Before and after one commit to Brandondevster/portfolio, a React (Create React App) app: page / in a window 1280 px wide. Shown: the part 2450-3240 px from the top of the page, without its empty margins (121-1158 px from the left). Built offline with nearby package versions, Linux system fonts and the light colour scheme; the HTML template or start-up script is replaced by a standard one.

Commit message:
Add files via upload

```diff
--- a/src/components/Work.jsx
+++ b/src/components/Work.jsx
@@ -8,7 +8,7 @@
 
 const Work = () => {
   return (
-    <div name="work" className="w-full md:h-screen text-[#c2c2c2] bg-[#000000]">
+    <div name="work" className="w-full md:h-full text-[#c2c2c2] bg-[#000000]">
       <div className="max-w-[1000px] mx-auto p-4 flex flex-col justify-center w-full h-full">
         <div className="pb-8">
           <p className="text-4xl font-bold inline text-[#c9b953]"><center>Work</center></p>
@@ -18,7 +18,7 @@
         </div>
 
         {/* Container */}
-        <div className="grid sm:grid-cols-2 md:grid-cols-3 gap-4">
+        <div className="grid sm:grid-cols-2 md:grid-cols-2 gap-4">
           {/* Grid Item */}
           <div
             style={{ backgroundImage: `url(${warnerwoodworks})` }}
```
◇ ◇ ◇ ◇ ◇
- Exercise directions
Go through the material and set every line down again exactly.

- Your solution
Before and after one commit to Brandondevster/portfolio, a React (Create React App) app: page / in a window 1280 px wide. Shown: the part 2450-3240 px from the top of the page, without its empty margins (121-1158 px from the left). Built offline with nearby package versions, Linux system fonts and the light colour scheme; the HTML template or start-up script is replaced by a standard one.

Commit message:
Add files via upload

```diff
--- a/src/components/Work.jsx
+++ b/src/components/Work.jsx
@@ -8,7 +8,7 @@
 
 const Work = () => {
   return (
-    <div name="work" className="w-full md:h-screen text-[#c2c2c2] bg-[#000000]">
+    <div name="work" className="w-full md:h-full text-[#c2c2c2] bg-[#000000]">
       <div className="max-w-[1000px] mx-auto p-4 flex flex-col justify-center w-full h-full">
         <div className="pb-8">
           <p className="text-4xl font-bold inline text-[#c9b953]"><center>Work</center></p>
@@ -18,7 +18,7 @@
         </div>
 
         {/* Container */}
-        <div className="grid sm:grid-cols-2 md:grid-cols-3 gap-4">
+        <div className="grid sm:grid-cols-2 md:grid-cols-2 gap-4">
           {/* Grid Item */}
           <div
             style={{ backgroundImage: `url(${warnerwoodworks})` }}
```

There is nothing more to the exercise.